[Excerpted records Boundary: Start]
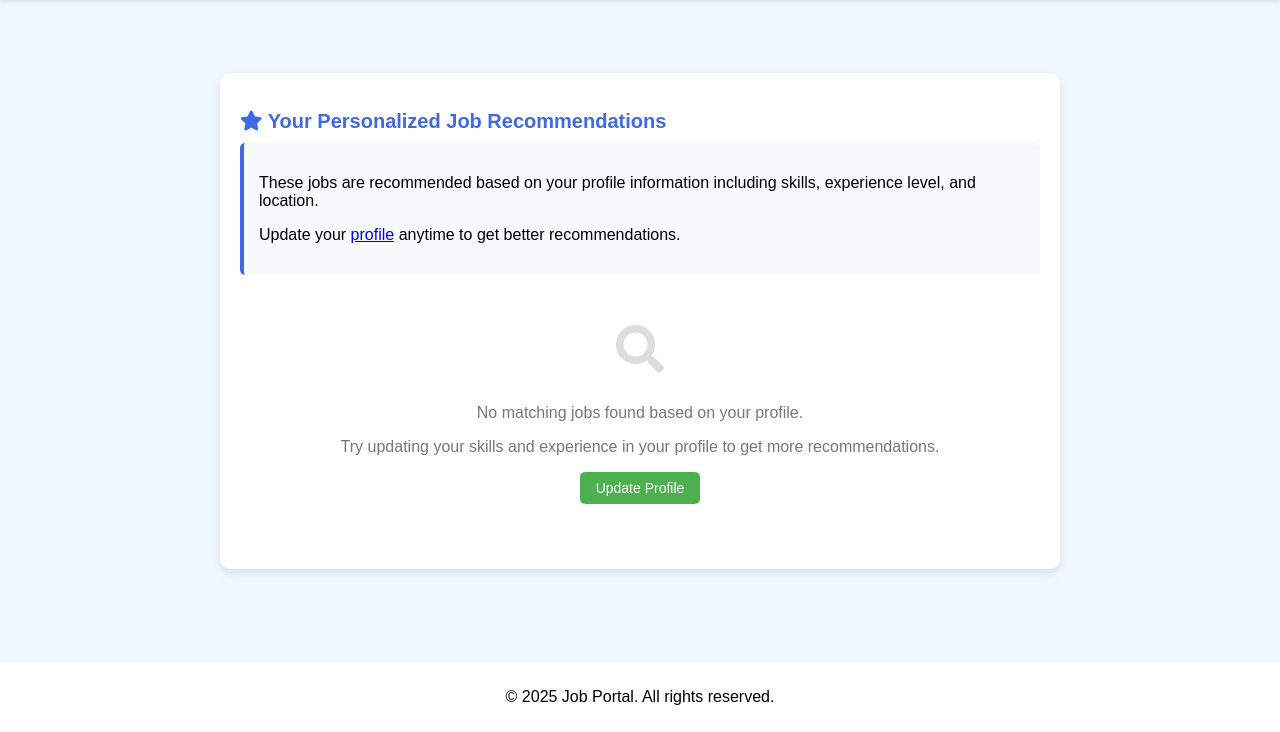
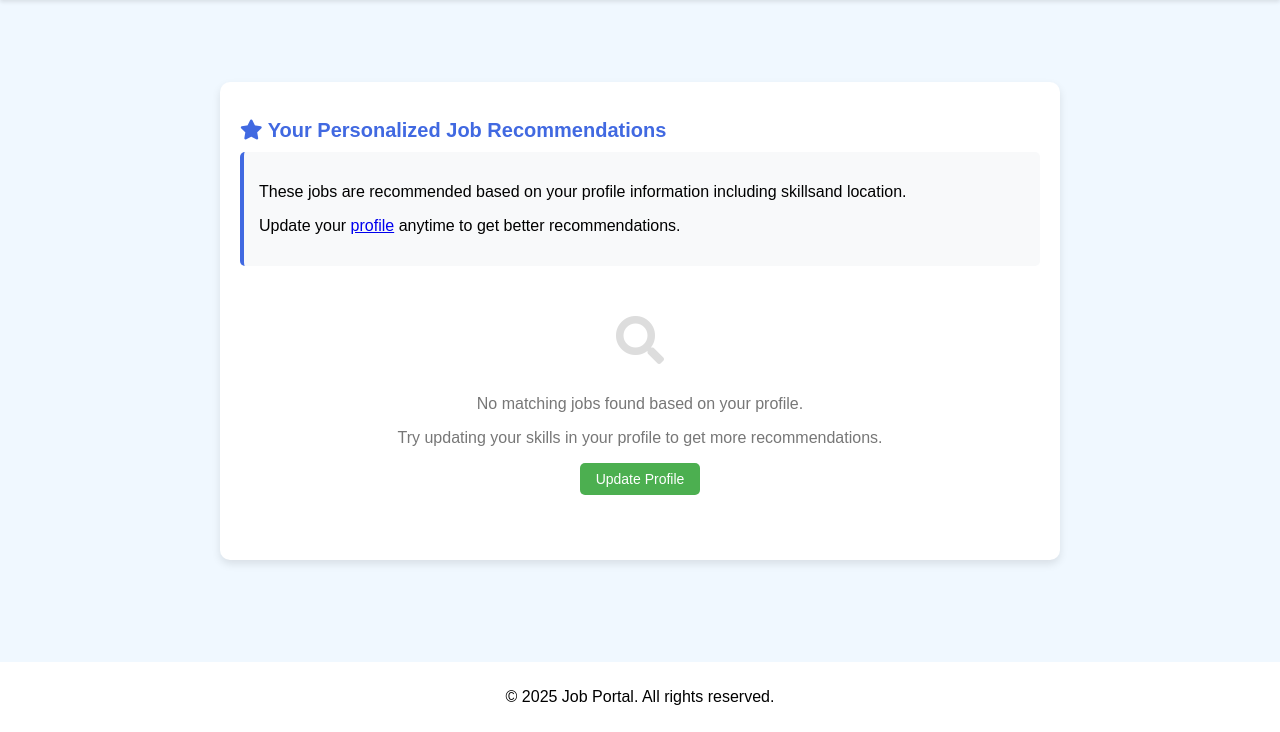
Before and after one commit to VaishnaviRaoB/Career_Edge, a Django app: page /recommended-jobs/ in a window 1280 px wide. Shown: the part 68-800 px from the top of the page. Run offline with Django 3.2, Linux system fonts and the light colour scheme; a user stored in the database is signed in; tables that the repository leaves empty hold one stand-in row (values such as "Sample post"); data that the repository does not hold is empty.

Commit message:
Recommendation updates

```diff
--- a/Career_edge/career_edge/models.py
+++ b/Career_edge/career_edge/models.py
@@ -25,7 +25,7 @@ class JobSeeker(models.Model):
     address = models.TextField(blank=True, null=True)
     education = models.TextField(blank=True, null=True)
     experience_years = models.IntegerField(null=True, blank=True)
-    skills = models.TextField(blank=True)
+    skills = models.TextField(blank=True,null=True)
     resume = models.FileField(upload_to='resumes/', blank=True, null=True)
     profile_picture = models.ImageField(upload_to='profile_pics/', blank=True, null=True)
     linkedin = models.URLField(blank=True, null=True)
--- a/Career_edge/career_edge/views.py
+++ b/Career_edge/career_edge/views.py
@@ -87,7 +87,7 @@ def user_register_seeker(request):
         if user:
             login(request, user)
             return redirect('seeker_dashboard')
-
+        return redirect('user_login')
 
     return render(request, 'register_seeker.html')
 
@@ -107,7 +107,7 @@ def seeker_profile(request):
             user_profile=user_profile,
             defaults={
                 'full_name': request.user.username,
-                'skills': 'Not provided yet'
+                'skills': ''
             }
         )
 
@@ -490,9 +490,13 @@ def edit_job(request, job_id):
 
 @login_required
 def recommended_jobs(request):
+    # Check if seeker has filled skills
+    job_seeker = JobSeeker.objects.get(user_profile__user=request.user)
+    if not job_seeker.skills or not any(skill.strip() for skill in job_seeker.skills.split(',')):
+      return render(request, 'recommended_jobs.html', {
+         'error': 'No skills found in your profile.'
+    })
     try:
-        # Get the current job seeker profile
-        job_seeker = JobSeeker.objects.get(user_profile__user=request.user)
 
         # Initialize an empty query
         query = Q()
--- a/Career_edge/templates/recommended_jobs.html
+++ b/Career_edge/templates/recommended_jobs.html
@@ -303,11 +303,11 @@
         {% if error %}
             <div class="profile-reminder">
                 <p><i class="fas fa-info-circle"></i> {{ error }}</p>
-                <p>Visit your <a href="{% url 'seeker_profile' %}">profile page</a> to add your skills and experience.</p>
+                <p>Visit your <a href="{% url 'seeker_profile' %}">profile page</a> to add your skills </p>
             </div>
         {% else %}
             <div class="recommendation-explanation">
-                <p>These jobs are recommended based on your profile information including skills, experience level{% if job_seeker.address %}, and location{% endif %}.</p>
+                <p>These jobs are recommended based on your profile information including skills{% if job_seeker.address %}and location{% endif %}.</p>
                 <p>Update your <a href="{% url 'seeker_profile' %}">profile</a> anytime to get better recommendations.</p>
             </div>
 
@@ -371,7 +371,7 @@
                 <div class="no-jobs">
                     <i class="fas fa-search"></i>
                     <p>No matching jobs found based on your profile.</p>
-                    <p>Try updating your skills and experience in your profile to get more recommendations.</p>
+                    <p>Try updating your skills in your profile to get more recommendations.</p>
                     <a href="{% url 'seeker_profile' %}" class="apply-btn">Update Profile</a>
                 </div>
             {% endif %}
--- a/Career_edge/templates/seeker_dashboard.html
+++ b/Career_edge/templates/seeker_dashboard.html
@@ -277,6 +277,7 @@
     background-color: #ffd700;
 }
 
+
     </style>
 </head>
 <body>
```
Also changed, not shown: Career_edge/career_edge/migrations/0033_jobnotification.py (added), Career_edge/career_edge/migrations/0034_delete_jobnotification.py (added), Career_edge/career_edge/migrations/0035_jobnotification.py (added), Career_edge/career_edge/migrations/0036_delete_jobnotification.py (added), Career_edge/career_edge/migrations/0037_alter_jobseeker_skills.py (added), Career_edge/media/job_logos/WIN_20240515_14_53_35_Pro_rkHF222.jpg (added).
[Excerpted records Boundary: End]
[Excerpted records Boundary: Start]
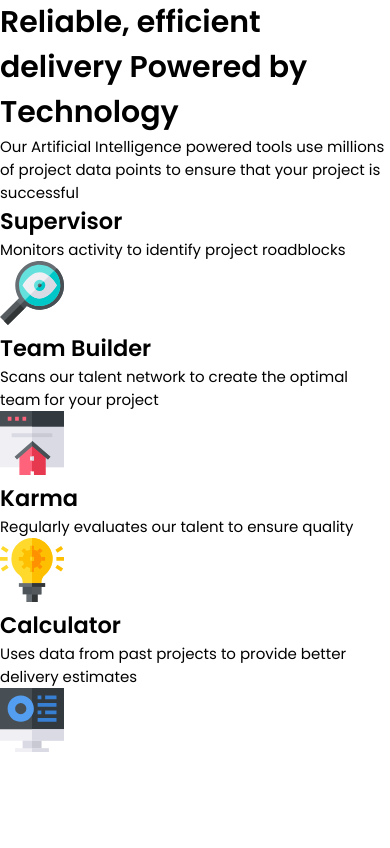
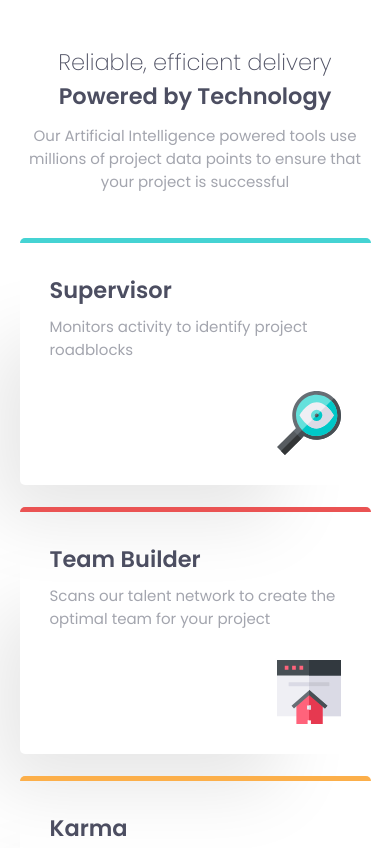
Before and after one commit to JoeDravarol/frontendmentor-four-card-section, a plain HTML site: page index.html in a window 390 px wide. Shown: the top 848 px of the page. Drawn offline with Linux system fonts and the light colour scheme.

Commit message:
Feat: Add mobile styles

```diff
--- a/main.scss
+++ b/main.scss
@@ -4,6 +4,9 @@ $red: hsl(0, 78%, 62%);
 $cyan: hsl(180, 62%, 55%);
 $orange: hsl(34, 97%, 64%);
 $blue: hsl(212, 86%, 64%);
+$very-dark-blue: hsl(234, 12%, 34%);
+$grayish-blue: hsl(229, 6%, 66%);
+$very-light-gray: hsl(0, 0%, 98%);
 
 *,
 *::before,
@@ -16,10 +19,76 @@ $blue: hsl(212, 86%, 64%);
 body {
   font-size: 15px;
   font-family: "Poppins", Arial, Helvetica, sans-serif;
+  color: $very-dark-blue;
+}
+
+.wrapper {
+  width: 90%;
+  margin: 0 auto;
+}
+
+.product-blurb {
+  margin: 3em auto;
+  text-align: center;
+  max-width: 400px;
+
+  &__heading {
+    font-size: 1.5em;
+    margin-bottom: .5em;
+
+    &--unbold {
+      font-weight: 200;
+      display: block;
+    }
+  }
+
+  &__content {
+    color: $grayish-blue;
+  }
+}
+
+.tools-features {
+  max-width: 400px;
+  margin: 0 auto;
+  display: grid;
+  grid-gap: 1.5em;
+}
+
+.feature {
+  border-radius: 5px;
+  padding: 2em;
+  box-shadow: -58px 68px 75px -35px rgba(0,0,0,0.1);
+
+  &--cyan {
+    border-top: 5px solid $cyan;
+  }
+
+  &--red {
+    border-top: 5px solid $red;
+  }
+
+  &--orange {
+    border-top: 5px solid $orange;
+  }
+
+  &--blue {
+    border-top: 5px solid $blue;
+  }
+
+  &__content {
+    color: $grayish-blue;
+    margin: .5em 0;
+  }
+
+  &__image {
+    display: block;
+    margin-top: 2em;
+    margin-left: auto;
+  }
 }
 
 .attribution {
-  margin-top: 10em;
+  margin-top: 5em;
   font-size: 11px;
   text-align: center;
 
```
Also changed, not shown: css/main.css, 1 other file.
[Excerpted records Boundary: End]
**What is being asked**
Going through the material, how many lines contain the word "models"? Please give only the number.

**Written response**
11